# PROBLEM TO WORK ON
Where the string "level" occurs in the material below, report the whole line.

# DATASET RECORDS
————

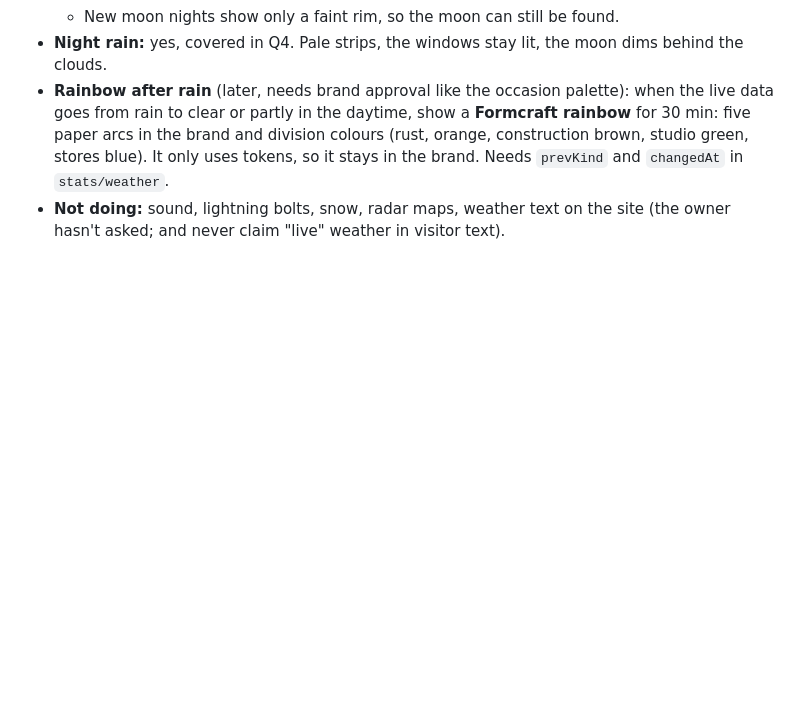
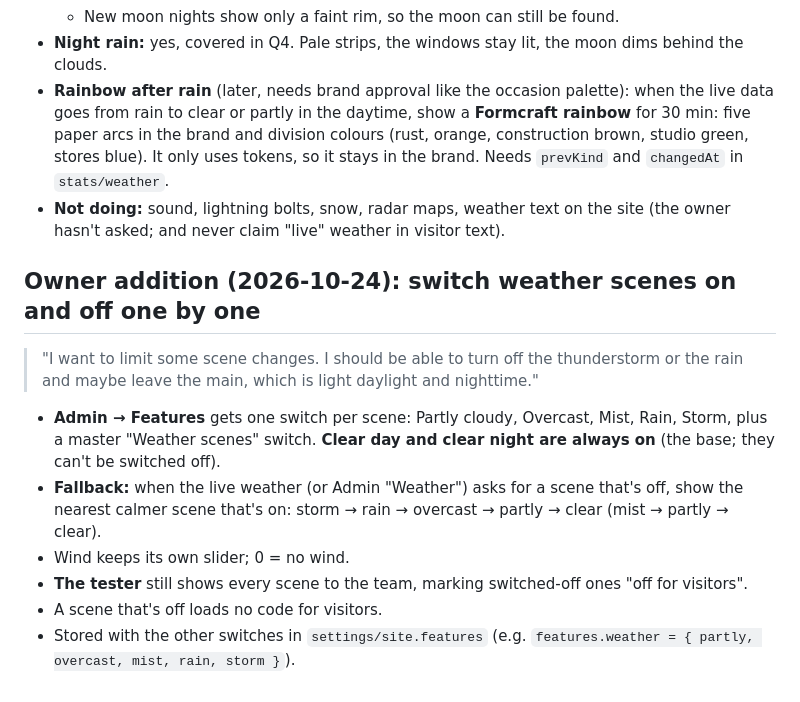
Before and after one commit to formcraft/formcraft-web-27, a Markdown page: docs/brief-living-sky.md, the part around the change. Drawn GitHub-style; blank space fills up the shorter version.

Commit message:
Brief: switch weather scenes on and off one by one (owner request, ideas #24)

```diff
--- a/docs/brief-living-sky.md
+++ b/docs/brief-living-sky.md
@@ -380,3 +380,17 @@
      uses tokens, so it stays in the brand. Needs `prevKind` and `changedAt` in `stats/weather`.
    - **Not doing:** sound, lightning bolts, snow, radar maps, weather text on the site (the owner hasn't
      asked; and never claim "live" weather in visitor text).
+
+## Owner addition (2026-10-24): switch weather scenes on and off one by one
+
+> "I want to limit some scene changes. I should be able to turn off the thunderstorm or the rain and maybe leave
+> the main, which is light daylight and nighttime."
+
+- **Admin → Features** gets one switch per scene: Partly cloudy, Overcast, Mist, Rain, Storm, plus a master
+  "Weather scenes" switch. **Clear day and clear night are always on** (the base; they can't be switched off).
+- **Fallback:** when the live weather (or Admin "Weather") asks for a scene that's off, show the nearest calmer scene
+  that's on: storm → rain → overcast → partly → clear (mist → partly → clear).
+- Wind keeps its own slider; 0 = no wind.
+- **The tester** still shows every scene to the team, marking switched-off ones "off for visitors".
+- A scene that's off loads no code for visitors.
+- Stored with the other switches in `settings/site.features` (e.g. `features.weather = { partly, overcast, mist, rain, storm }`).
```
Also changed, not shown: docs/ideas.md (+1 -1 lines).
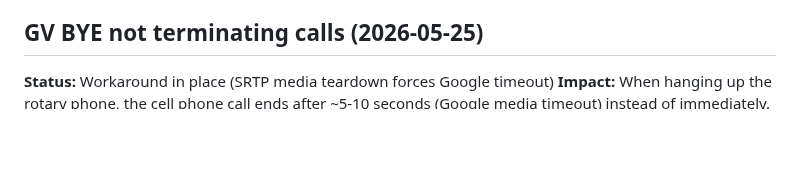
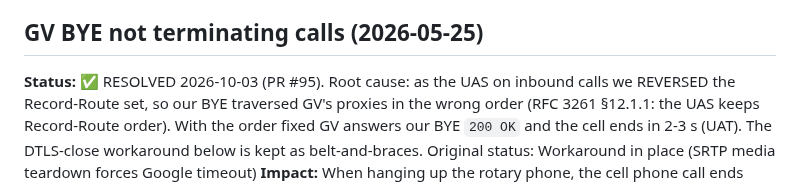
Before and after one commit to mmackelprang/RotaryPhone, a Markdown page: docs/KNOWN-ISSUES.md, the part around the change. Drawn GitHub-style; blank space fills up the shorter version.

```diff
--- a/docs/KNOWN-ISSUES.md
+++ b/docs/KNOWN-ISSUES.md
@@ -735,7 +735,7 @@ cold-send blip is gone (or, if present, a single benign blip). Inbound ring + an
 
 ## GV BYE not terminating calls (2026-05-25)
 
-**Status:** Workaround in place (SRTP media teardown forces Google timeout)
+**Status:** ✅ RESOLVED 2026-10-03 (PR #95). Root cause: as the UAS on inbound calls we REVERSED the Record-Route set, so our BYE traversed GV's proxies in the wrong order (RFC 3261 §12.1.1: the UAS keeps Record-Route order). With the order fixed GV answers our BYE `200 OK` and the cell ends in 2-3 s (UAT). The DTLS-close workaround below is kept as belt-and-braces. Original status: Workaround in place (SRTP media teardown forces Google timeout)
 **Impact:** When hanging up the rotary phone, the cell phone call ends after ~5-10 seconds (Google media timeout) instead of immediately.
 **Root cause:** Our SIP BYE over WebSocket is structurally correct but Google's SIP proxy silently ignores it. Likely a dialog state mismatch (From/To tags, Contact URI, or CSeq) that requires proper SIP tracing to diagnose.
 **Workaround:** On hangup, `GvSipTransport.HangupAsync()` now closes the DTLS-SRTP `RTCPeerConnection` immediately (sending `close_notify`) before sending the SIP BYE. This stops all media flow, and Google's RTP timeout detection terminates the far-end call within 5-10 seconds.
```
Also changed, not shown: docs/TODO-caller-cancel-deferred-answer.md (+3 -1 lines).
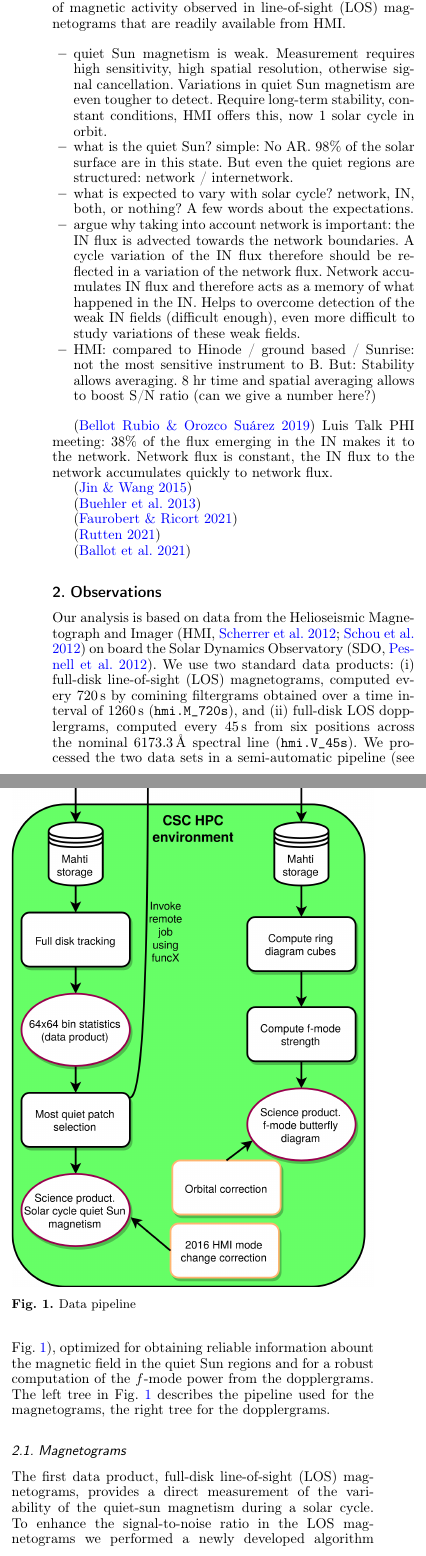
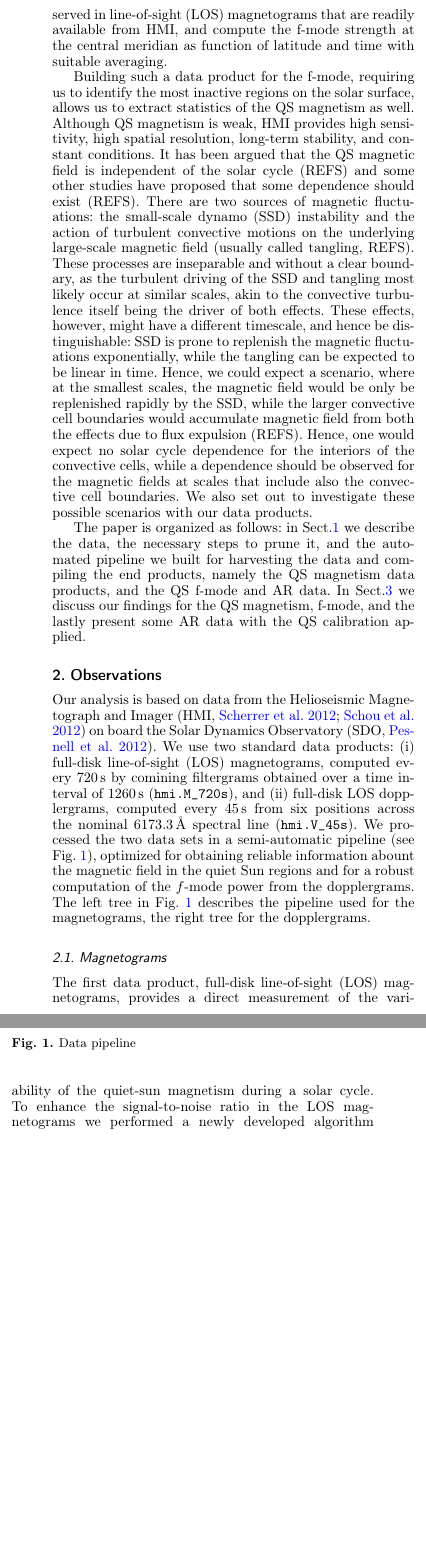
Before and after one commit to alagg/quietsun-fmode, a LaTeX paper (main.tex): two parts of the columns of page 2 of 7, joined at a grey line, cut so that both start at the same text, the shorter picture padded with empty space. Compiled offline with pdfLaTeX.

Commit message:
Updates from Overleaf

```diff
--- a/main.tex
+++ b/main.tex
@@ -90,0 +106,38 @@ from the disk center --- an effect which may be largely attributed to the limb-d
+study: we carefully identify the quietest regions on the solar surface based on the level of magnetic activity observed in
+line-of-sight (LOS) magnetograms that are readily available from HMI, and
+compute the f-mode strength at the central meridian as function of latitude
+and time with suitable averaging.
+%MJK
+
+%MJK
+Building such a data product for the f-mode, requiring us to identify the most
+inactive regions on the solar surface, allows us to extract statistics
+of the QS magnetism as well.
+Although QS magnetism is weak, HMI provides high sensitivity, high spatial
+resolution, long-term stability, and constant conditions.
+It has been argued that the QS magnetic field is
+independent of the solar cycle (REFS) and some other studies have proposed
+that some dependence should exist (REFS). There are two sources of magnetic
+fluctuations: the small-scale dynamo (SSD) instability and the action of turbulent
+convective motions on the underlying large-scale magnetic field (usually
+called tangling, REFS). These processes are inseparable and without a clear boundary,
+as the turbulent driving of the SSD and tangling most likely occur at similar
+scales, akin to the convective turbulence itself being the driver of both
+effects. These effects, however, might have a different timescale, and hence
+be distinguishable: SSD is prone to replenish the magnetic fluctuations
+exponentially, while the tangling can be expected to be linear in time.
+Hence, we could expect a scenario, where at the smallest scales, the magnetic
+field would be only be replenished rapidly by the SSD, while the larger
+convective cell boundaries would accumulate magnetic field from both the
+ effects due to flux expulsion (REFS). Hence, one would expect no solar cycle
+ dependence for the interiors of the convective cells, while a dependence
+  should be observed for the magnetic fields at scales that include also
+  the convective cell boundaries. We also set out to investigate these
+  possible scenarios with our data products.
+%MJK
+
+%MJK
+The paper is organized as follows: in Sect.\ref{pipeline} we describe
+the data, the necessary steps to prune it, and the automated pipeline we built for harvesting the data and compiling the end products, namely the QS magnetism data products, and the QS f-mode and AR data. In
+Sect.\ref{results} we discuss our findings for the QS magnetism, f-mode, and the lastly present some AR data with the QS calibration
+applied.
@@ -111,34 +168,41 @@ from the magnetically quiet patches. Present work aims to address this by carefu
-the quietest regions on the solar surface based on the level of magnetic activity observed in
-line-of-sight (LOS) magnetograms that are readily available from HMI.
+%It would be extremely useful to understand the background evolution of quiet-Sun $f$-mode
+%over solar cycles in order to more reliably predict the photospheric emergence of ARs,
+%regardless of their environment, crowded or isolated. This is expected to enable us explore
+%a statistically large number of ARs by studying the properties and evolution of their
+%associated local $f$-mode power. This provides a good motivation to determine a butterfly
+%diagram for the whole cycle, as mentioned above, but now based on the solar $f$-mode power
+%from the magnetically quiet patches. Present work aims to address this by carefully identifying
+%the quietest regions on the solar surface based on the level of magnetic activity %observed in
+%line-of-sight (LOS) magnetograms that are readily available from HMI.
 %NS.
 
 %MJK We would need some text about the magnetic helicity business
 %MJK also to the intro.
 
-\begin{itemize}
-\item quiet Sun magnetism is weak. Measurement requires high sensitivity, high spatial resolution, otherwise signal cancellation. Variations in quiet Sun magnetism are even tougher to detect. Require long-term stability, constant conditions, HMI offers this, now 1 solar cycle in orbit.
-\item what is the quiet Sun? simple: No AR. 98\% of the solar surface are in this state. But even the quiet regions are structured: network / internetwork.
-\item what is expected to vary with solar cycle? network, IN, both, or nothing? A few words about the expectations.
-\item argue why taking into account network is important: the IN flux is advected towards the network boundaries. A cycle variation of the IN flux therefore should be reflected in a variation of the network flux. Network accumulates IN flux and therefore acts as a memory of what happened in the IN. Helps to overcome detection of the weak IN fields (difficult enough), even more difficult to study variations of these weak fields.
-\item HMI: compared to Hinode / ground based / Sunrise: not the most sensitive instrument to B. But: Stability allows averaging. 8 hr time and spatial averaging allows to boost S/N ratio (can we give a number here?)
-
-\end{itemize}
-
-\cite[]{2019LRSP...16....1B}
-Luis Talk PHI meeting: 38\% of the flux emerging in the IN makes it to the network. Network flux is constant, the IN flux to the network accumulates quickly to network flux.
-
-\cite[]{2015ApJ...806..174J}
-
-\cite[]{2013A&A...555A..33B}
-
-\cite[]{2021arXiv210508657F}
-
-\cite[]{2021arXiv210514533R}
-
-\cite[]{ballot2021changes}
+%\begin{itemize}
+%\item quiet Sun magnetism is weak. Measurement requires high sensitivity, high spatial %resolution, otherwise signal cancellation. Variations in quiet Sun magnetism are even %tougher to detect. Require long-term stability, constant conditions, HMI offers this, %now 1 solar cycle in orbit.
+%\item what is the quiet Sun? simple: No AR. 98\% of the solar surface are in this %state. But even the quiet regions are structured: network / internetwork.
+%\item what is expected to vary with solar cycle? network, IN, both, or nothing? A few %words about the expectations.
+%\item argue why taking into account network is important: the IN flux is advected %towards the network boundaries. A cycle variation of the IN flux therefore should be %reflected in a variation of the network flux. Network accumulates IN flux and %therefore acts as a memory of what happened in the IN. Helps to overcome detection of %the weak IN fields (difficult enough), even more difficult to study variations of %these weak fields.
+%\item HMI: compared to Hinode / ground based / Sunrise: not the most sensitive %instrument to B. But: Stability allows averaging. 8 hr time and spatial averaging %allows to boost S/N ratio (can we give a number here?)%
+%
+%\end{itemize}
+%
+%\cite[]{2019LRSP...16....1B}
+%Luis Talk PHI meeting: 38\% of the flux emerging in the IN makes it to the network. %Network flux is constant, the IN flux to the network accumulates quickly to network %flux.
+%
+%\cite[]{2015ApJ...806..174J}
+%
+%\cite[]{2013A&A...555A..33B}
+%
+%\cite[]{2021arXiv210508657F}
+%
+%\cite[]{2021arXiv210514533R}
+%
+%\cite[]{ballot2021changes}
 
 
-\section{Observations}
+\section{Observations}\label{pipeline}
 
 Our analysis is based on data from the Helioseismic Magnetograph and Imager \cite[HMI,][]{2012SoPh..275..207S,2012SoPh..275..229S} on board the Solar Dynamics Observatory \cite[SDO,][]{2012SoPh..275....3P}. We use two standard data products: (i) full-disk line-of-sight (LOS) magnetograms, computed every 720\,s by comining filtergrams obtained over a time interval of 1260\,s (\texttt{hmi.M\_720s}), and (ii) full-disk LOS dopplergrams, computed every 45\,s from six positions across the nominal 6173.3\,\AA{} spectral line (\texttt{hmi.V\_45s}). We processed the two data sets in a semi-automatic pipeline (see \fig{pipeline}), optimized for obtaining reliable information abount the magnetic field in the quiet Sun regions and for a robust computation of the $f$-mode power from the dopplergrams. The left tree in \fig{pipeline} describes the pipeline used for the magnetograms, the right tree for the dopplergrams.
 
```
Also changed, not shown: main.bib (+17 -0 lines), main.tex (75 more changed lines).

————

# ANSWER TO THIS EXERCISE
+study: we carefully identify the quietest regions on the solar surface based on the level of magnetic activity observed in
-the quietest regions on the solar surface based on the level of magnetic activity observed in
+%the quietest regions on the solar surface based on the level of magnetic activity %observed in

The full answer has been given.